TASK ITEM
Pull every line with "Modifier" from the data.
= = = =
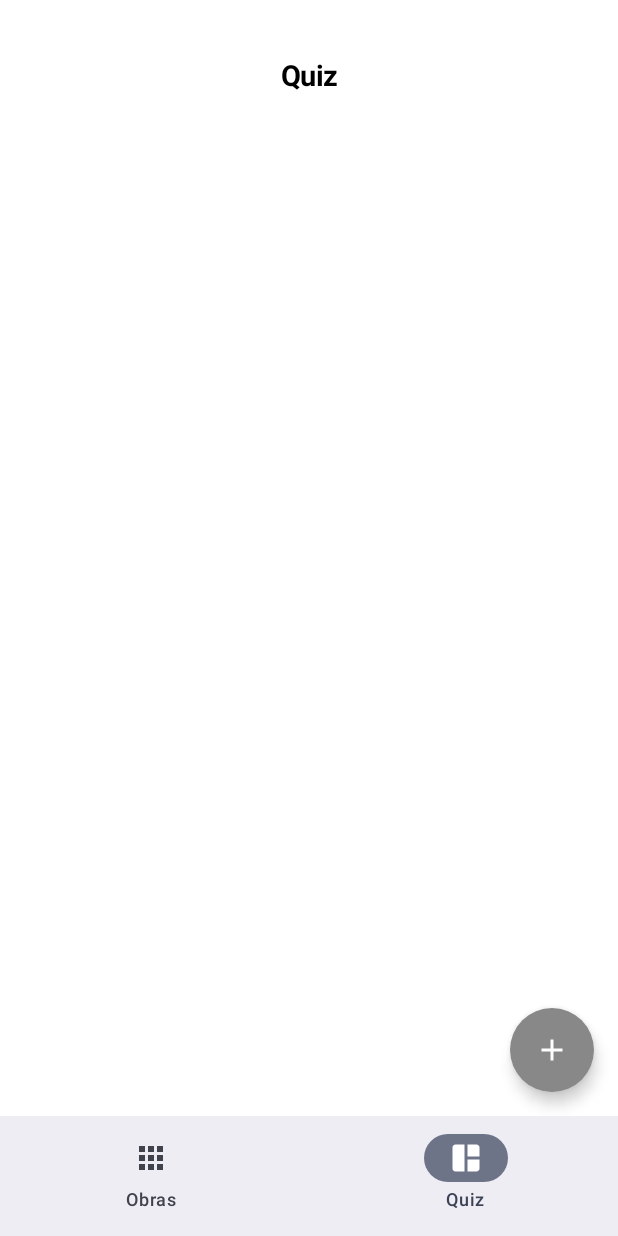
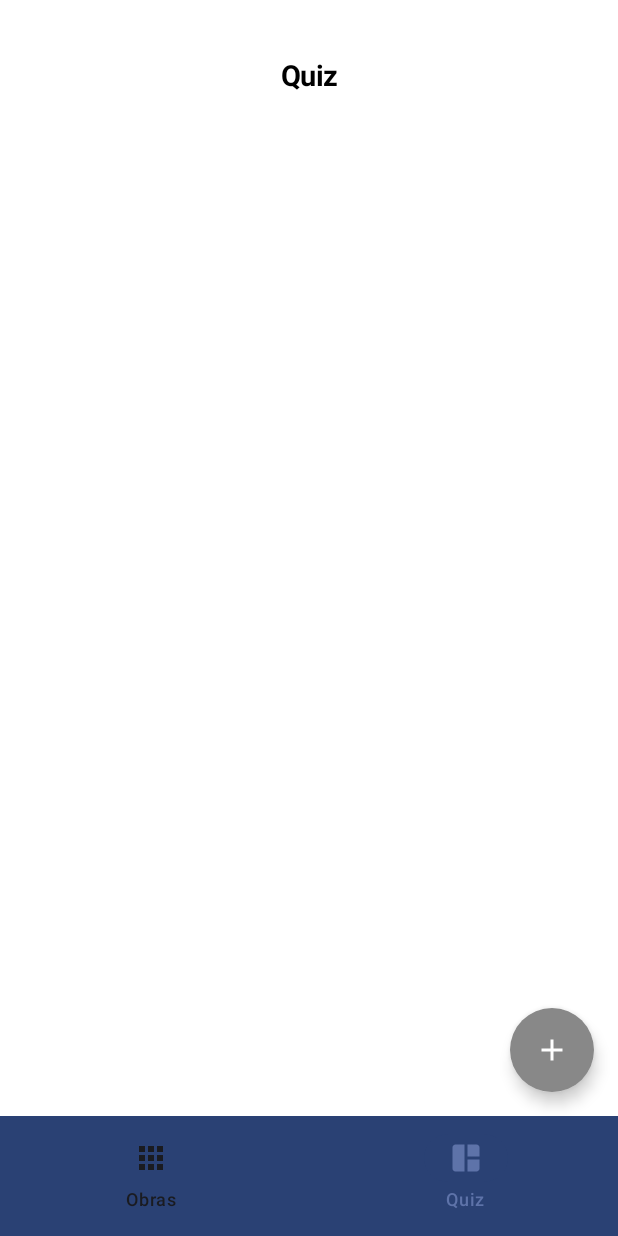
Before and after one commit to LKaio16/arte-em-foco-unifor, an Android app built with Jetpack Compose: the MainScreen screen opened through its navigation route, on a phone screen of 412 x 824 dp. Run offline under Robolectric (Android 15) with nearby library versions, the phone set to English and light mode, and no system bars; our stand-ins replace Dagger/Hilt's generated code, Firebase (no records; nobody signed in at launch, a user with empty details on screens opened directly), Picasso; pictures from the network do not load.

Commit message:
ajuste cores

```diff
--- a/app/src/main/java/com/example/arteemfoco/MainScreen.kt
+++ b/app/src/main/java/com/example/arteemfoco/MainScreen.kt
@@ -1,4 +1,5 @@
 package com.example.arteemfoco
+
 
 import androidx.compose.foundation.layout.PaddingValues
 import androidx.compose.foundation.layout.padding
@@ -10,18 +11,18 @@ import androidx.compose.material3.Text
 import androidx.compose.runtime.Composable
 import androidx.compose.runtime.getValue
 import androidx.compose.ui.Modifier
+import androidx.navigation.NavHostController
 import androidx.navigation.compose.currentBackStackEntryAsState
-import androidx.navigation.NavHostController
 import androidx.navigation.compose.rememberNavController
+import androidx.compose.material3.MaterialTheme
+import androidx.compose.material3.NavigationBarItemColors
 import bottomNavigationItems
+
 
 @Composable
 fun MainScreen() {
     val navController =
-        rememberNavController() // Certifique-se de que isso não está dentro de um bloco que causa recomposições frequentes
-
-//    SetupNavGraph(navController = navController)
-
+        rememberNavController()
     val navBackStackEntry by navController.currentBackStackEntryAsState()
     val currentDestination = navBackStackEntry?.destination
 
@@ -31,28 +32,30 @@ fun MainScreen() {
     }
 }
 
-//
-//) { innerPadding ->
-//    // Aqui, o 'innerPadding' deve ser passado para o conteúdo
-//    BottomNavGraph(
-//        navController = navController,
-//        modifier = Modifier.padding(innerPadding) // Usando o 'padding' fornecido pelo Scaffold
-//    )
-//}
-
-
 @Composable
 fun AdminScreenScaffold(navController: NavHostController, content: @Composable (PaddingValues) -> Unit) {
     Scaffold(
         bottomBar = {
-            NavigationBar {
+            NavigationBar(
+                containerColor = MaterialTheme.colorScheme.primary, // Cor do fundo do NavigationBar
+                contentColor = MaterialTheme.colorScheme.primary // Cor do pconteúdo do NavigationBar
+            ) {
                 bottomNavigationItems.forEach { item ->
                     if (item.route == Screen.ObraAdmin.route || item.route == Screen.QuizAdmin.route) {
                         NavigationBarItem(
                             selected = navController.currentDestination?.route == item.route,
                             onClick = { navController.navigate(item.route) },
                             label = { Text(item.title) },
-                            icon = { Icon(item.icon, contentDescription = item.title) }
+                            icon = { Icon(item.icon, contentDescription = item.title) },
+                            colors = NavigationBarItemColors(
+                                selectedIconColor = MaterialTheme.colorScheme.primaryContainer, // Cor do ícone selecionado
+                                selectedTextColor = MaterialTheme.colorScheme.primaryContainer, // Cor do texto selecionado
+                                selectedIndicatorColor = MaterialTheme.colorScheme.primary, // Cor do indicador selecionado
+                                unselectedIconColor = MaterialTheme.colorScheme.onSurface, // Cor do ícone não selecionado
+                                unselectedTextColor = MaterialTheme.colorScheme.onSurface, // Cor do texto não selecionado
+                                disabledIconColor = MaterialTheme.colorScheme.onSurface.copy(alpha = 0.38f), // Cor do ícone desabilitado
+                                disabledTextColor = MaterialTheme.colorScheme.onSurface.copy(alpha = 0.38f) // Cor do texto desabilitado
+                            )
                         )
                     }
                 }
--- a/app/src/main/java/com/example/arteemfoco/screens/StartScreen.kt
+++ b/app/src/main/java/com/example/arteemfoco/screens/StartScreen.kt
@@ -1,18 +1,15 @@
 package com.example.arteemfoco.screens
 
-import android.util.Log
 import android.widget.ImageView
 import androidx.compose.foundation.background
 import androidx.compose.foundation.clickable
 import androidx.compose.foundation.layout.Arrangement
-import androidx.compose.foundation.layout.Box
 import androidx.compose.foundation.layout.Column
 import androidx.compose.foundation.layout.Spacer
 import androidx.compose.foundation.layout.fillMaxSize
 import androidx.compose.foundation.layout.height
 import androidx.compose.foundation.layout.size
 import androidx.compose.foundation.layout.width
-import androidx.compose.foundation.shape.CircleShape
 import androidx.compose.foundation.shape.RoundedCornerShape
 import androidx.compose.material.Text
 import androidx.compose.material3.Button
@@ -20,11 +17,6 @@ import androidx.compose.runtime.Composable
 import androidx.compose.ui.Alignment
 import androidx.compose.ui.Modifier
 import androidx.compose.ui.draw.clip
-import androidx.compose.ui.graphics.Color
-import androidx.compose.ui.layout.ContentScale
-import androidx.compose.ui.platform.LocalContext
-import androidx.compose.ui.res.painterResource
-import androidx.compose.ui.res.stringResource
 import androidx.compose.ui.text.SpanStyle
 import androidx.compose.ui.text.buildAnnotatedString
 import androidx.compose.ui.text.font.FontWeight
@@ -36,28 +28,26 @@ import androidx.compose.ui.unit.dp
 import androidx.compose.ui.viewinterop.AndroidView
 import androidx.navigation.NavController
 import androidx.navigation.compose.rememberNavController
-import coil3.compose.AsyncImage
-import coil3.request.ImageRequest
-import coil3.request.crossfade
-import com.example.arteemfoco.R
-import com.google.firebase.firestore.FirebaseFirestore
 import com.squareup.picasso.Picasso
 
 @Composable
 fun StartScreen(navController: NavController) {
+    // Recupera as cores do tema atual
+    val colorPrimary = androidx.compose.material3.MaterialTheme.colorScheme.primary
+    val backgroundColor = androidx.compose.material3.MaterialTheme.colorScheme.background
+    val textColor = androidx.compose.material3.MaterialTheme.colorScheme.onBackground
+
     Column(
         horizontalAlignment = Alignment.CenterHorizontally,
         verticalArrangement = Arrangement.Center,
         modifier = Modifier
             .fillMaxSize()
-            .background(color = Color.White)
+            .background(color = backgroundColor) // Usa a cor de fundo do tema
     ) {
 
         Spacer(Modifier.height(10.dp))
 
         Spacer(Modifier.height(30.dp))
-
-        val colorPrimary = androidx.compose.material3.MaterialTheme.colorScheme.primary
 
         AndroidView(
             modifier = Modifier
@@ -74,7 +64,6 @@ fun StartScreen(navController: NavController) {
             }
         )
 
-
         Spacer(Modifier.height(20.dp))
 
         Button(
@@ -82,7 +71,9 @@ fun StartScreen(navController: NavController) {
                 .width(250.dp)
                 .clip(RoundedCornerShape(10.dp))
                 .background(colorPrimary),
-            onClick = { navController.navigate("quizEnterCodeScreen") }) {
+
+            onClick = { navController.navigate("quizEnterCodeScreen") }
+        ) {
             androidx.compose.material3.Text("Jogar")
         }
 
@@ -93,7 +84,9 @@ fun StartScreen(navController: NavController) {
                 .width(250.dp)
                 .clip(RoundedCornerShape(10.dp))
                 .background(colorPrimary),
-            onClick = { navController.navigate("obraScreen") }) {
+
+            onClick = { navController.navigate("obraScreen") }
+        ) {
             androidx.compose.material3.Text("Ver Obras")
         }
 
@@ -102,18 +95,20 @@ fun StartScreen(navController: NavController) {
         Text(
             text = buildAnnotatedString {
                 withStyle(style = SpanStyle(textDecoration = TextDecoration.Underline)) { // Sublinhado em todo o texto
-                    append("Entrar como Administrador")
+                    append("Entrar como ")
                     withStyle(
                         style = SpanStyle(
                             fontWeight = FontWeight.Bold
                         )
                     ) {
-                        append("sitamet.")
+                        append("Administrador.")
                     }
                 }
             },
-            color = Color.Black.copy(alpha = 0.5f), // Reduzir opacidade
-            modifier = Modifier.width(250.dp).clickable { navController.navigate("loginScreen") },
+            color = textColor.copy(alpha = 0.5f), // Usa a cor de texto do tema com opacidade reduzida
+            modifier = Modifier
+                .width(250.dp)
+                .clickable { navController.navigate("loginScreen") },
             textAlign = TextAlign.End
         )
     }
```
= = = =
PROBLEM SOLUTION
 import androidx.compose.ui.Modifier
-//        modifier = Modifier.padding(innerPadding) // Usando o 'padding' fornecido pelo Scaffold
 import androidx.compose.ui.Modifier
         modifier = Modifier
         Spacer(Modifier.height(10.dp))
         Spacer(Modifier.height(30.dp))
             modifier = Modifier
         Spacer(Modifier.height(20.dp))
-            modifier = Modifier.width(250.dp).clickable { navController.navigate("loginScreen") },
+            modifier = Modifier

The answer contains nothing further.